[Version comparison data]
=======
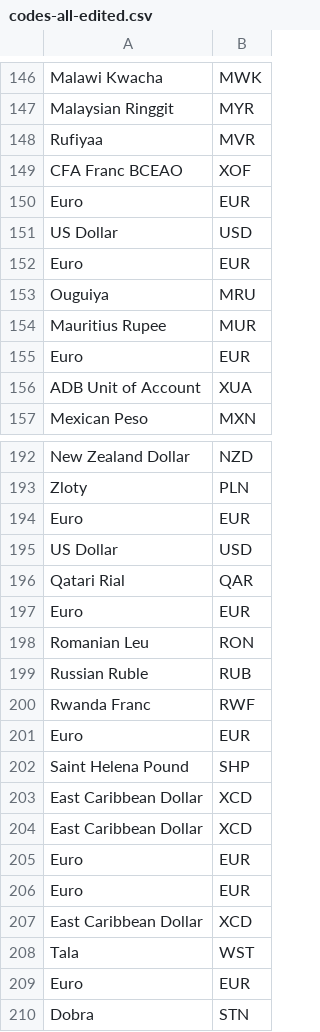
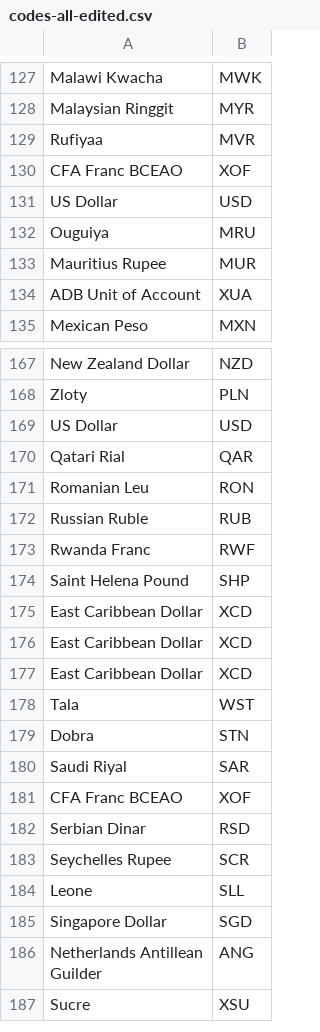
Before and after one commit to Hassan-Ar/Haram-System, a CSV file: src/Haram.RemittanceSystem.Domain.Shared/SeededData/codes-all-edited.csv, drawn as a sheet; only a part is shown, gaps mark what is left out; the shorter side is filled out with more unchanged rows; the diff covers the shown part only.

```diff
--- a/src/Haram.RemittanceSystem.Domain.Shared/SeededData/codes-all-edited.csv
+++ b/src/Haram.RemittanceSystem.Domain.Shared/SeededData/codes-all-edited.csv
@@ -149,8 +130,5 @@ Rufiyaa,MVR
 CFA Franc BCEAO,XOF
-Euro,EUR
 US Dollar,USD
-Euro,EUR
 Ouguiya,MRU
 Mauritius Rupee,MUR
-Euro,EUR
 ADB Unit of Account,XUA
@@ -193,6 +168,4 @@ New Zealand Dollar,NZD
 Zloty,PLN
-Euro,EUR
 US Dollar,USD
 Qatari Rial,QAR
-Euro,EUR
 Romanian Leu,RON
@@ -200,3 +173,2 @@ Russian Ruble,RUB
 Rwanda Franc,RWF
-Euro,EUR
 Saint Helena Pound,SHP
@@ -204,7 +176,4 @@ East Caribbean Dollar,XCD
 East Caribbean Dollar,XCD
-Euro,EUR
-Euro,EUR
 East Caribbean Dollar,XCD
 Tala,WST
-Euro,EUR
 Dobra,STN
```
Also changed, not shown: 26 removed rows elsewhere in this file, src/Haram.RemittanceSystem.Domain/SeededData/codes-all-edited.csv.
=======
▸ WORK ORDER
Exactly as written, set down each line of the records, leaving out the pictures.

▸ WRITTEN REPLY
Before and after one commit to Hassan-Ar/Haram-System, a CSV file: src/Haram.RemittanceSystem.Domain.Shared/SeededData/codes-all-edited.csv, drawn as a sheet; only a part is shown, gaps mark what is left out; the shorter side is filled out with more unchanged rows; the diff covers the shown part only.

```diff
--- a/src/Haram.RemittanceSystem.Domain.Shared/SeededData/codes-all-edited.csv
+++ b/src/Haram.RemittanceSystem.Domain.Shared/SeededData/codes-all-edited.csv
@@ -149,8 +130,5 @@ Rufiyaa,MVR
 CFA Franc BCEAO,XOF
-Euro,EUR
 US Dollar,USD
-Euro,EUR
 Ouguiya,MRU
 Mauritius Rupee,MUR
-Euro,EUR
 ADB Unit of Account,XUA
@@ -193,6 +168,4 @@ New Zealand Dollar,NZD
 Zloty,PLN
-Euro,EUR
 US Dollar,USD
 Qatari Rial,QAR
-Euro,EUR
 Romanian Leu,RON
@@ -200,3 +173,2 @@ Russian Ruble,RUB
 Rwanda Franc,RWF
-Euro,EUR
 Saint Helena Pound,SHP
@@ -204,7 +176,4 @@ East Caribbean Dollar,XCD
 East Caribbean Dollar,XCD
-Euro,EUR
-Euro,EUR
 East Caribbean Dollar,XCD
 Tala,WST
-Euro,EUR
 Dobra,STN
```
Also changed, not shown: 26 removed rows elsewhere in this file, src/Haram.RemittanceSystem.Domain/SeededData/codes-all-edited.csv.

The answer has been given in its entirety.